  • Trump traveled to his National Golf Club in Bedminster, New Jersey two times, spending a total of 5 nights at the resort.
  • The president visited Trump National Golf Club in Virginia six times, and stayed overnight once.

Ex-DHS secretary: Putin personally ordered hacking efforts

Andrew Harnik / AP

Former Secretary of Homeland Security Jeh Johnson told the House Intelligence Committee Wednesday that there is no doubt Vladimir Putin ordered his government to hack the U.S. November election:

"In 2016 the Russian government, at the direction of Vladimir Putin himself, orchestrated cyber attacks on our nation for the purpose of influencing our election. That is a fact, plain and simple. Now, the key question for the president and congress is: What are we going to do to protect the American people and their democracy from this kind of thing in the future?"


  • Impact on outcome of election: "I know of no evidence that through cyber-intrusions, votes were altered or suppressed in some way."
  • Why didn't you reveal the interference? "One of the candidates, as you recall, was predicting that the election was going to be rigged," said Johnson, adding that DHS didn't want to inject themselves "into a very heated campaign."
  • Why didn't it make headlines then?
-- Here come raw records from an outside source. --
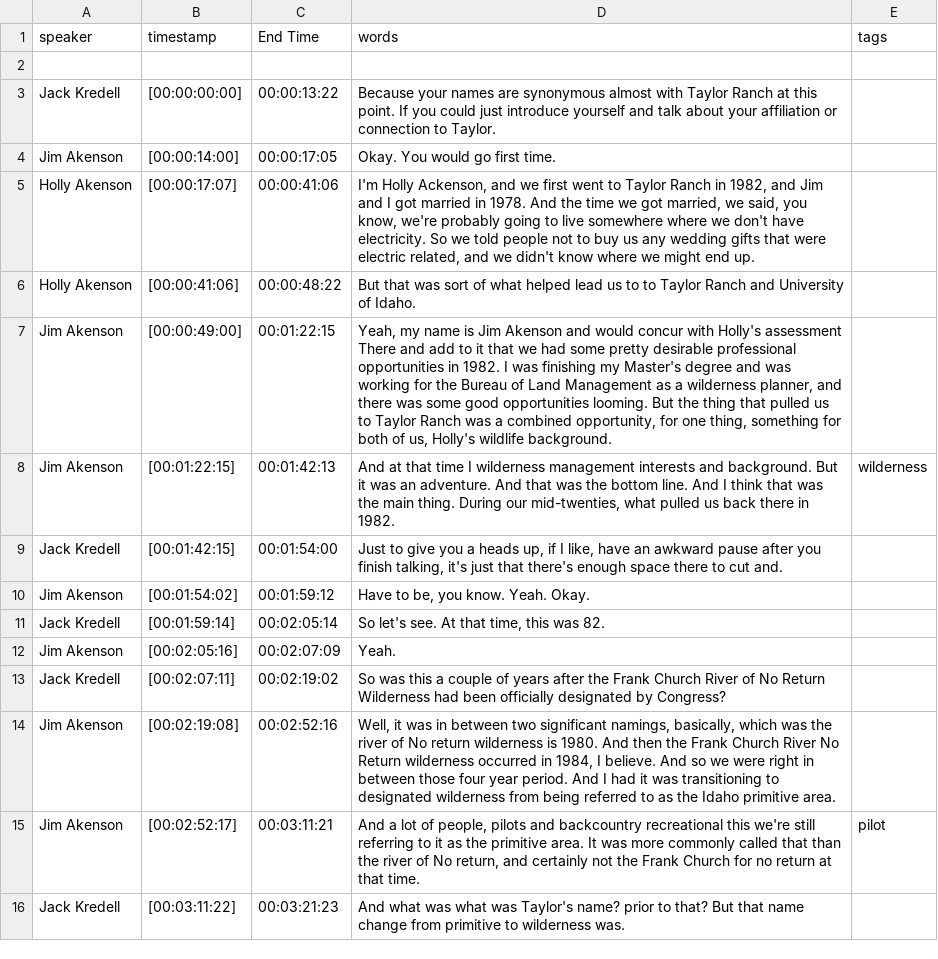
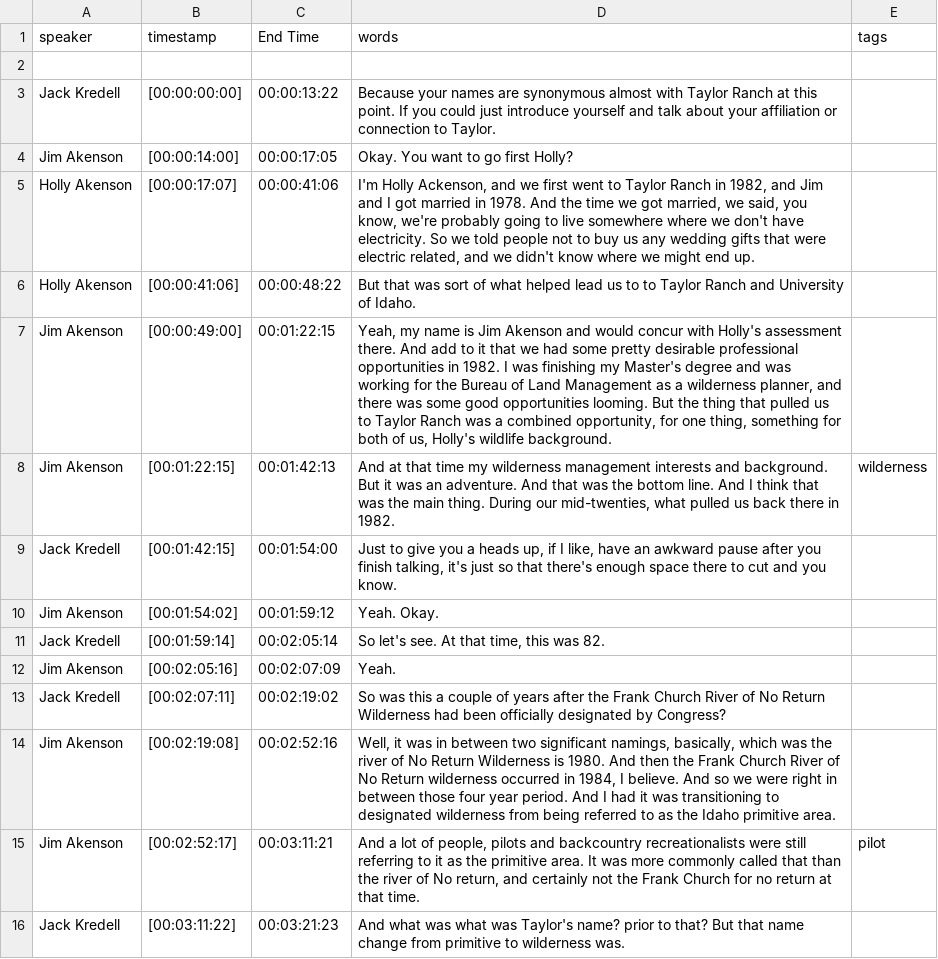
Before and after one commit to thecdil/taylor-archive, a CSV file: _data/transcripts/akenson_1.csv, drawn as a sheet; only a part is shown; the diff covers the shown part only.

Commit message:
spot check transcript

```diff
--- a/_data/transcripts/akenson_1.csv
+++ b/_data/transcripts/akenson_1.csv
@@ -3,9 +3,9 @@ speaker,timestamp,End Time,words,tags
 Jack Kredell,[00:00:00:00],00:00:13:22,Because your names are synonymous almost with Taylor Ranch at this point. If you could just introduce yourself and talk about your affiliation or connection to Taylor.
-Jim Akenson,[00:00:14:00],00:00:17:05,Okay. You would go first time.
+Jim Akenson,[00:00:14:00],00:00:17:05,Okay. You want to go first Holly?
 Holly Akenson,[00:00:17:07],00:00:41:06,"I'm Holly Ackenson, and we first went to Taylor Ranch in 1982, and Jim and I got married in 1978. And the time we got married, we said, you know, we're probably going to live somewhere where we don't have electricity. So we told people not to buy us any wedding gifts that were electric related, and we didn't know where we might end up.",
 Holly Akenson,[00:00:41:06],00:00:48:22,But that was sort of what helped lead us to to Taylor Ranch and University of Idaho.
-Jim Akenson,[00:00:49:00],00:01:22:15,"Yeah, my name is Jim Akenson and would concur with Holly's assessment There and add to it that we had some pretty desirable professional opportunities in 1982. I was finishing my Master's degree and was working for the Bureau of Land Management as a wilderness planner, and there was some good opportunities looming. But the thing that pulled us to Taylor Ranch was a combined opportunity, for one thing, something for both of us, Holly's wildlife background.",
-Jim Akenson,[00:01:22:15],00:01:42:13,"And at that time I wilderness management interests and background. But it was an adventure. And that was the bottom line. And I think that was the main thing. During our mid-twenties, what pulled us back there in 1982.",wilderness
-Jack Kredell,[00:01:42:15],00:01:54:00,"Just to give you a heads up, if I like, have an awkward pause after you finish talking, it's just that there's enough space there to cut and.",
-Jim Akenson,[00:01:54:02],00:01:59:12,"Have to be, you know. Yeah. Okay.",
+Jim Akenson,[00:00:49:00],00:01:22:15,"Yeah, my name is Jim Akenson and would concur with Holly's assessment there. And add to it that we had some pretty desirable professional opportunities in 1982. I was finishing my Master's degree and was working for the Bureau of Land Management as a wilderness planner, and there was some good opportunities looming. But the thing that pulled us to Taylor Ranch was a combined opportunity, for one thing, something for both of us, Holly's wildlife background.",
+Jim Akenson,[00:01:22:15],00:01:42:13,"And at that time my wilderness management interests and background. But it was an adventure. And that was the bottom line. And I think that was the main thing. During our mid-twenties, what pulled us back there in 1982.",wilderness
+Jack Kredell,[00:01:42:15],00:01:54:00,"Just to give you a heads up, if I like, have an awkward pause after you finish talking, it's just so that there's enough space there to cut and you know.",
+Jim Akenson,[00:01:54:02],00:01:59:12,"Yeah. Okay.",
 Jack Kredell,[00:01:59:14],00:02:05:14,"So let's see. At that time, this was 82.",
@@ -13,4 +13,4 @@ Jim Akenson,[00:02:05:16],00:02:07:09,Yeah.
 Jack Kredell,[00:02:07:11],00:02:19:02,So was this a couple of years after the Frank Church River of No Return Wilderness had been officially designated by Congress?,
-Jim Akenson,[00:02:19:08],00:02:52:16,"Well, it was in between two significant namings, basically, which was the river of No return wilderness is 1980. And then the Frank Church River No Return wilderness occurred in 1984, I believe. And so we were right in between those four year period. And I had it was transitioning to designated wilderness from being referred to as the Idaho primitive area.",
-Jim Akenson,[00:02:52:17],00:03:11:21,"And a lot of people, pilots and backcountry recreational this we're still referring to it as the primitive area. It was more commonly called that than the river of No return, and certainly not the Frank Church for no return at that time.",pilot
+Jim Akenson,[00:02:19:08],00:02:52:16,"Well, it was in between two significant namings, basically, which was the river of No Return Wilderness is 1980. And then the Frank Church River of No Return wilderness occurred in 1984, I believe. And so we were right in between those four year period. And I had it was transitioning to designated wilderness from being referred to as the Idaho primitive area.",
+Jim Akenson,[00:02:52:17],00:03:11:21,"And a lot of people, pilots and backcountry recreationalists were still referring to it as the primitive area. It was more commonly called that than the river of No return, and certainly not the Frank Church for no return at that time.",pilot
 Jack Kredell,[00:03:11:22],00:03:21:23,And what was what was Taylor's name? prior to that? But that name change from primitive to wilderness was.
```
Also changed, not shown: 25 edited cells elsewhere in this file.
Johnson said the news didn't get the attention it deserved last fall because Trump's Access Hollywood tape overshadowed it.
  • Any evidence of Trump campaign collusion? "Not beyond what has been out there, open-sourced, and not beyond anything this committee hasn't seen before."
  • Unprecedented: "The scope of this effort [by Russia] was unprecedented... In retrospect, it would be easy for me to say that I should have bought a sleeping bag and camped out in front of the DNC in late summer."
  • DNC could have done more to stop hack: Johnson said the DNC wasn't interested in help from DHS. "I recall very clearly that I was not pleased that we were not in there helping them patch this vulnerability."
  • Looking forward: Johnson urged Sec. Kelly to make cybersecurity a top priority. "It's going to worse before it gets better."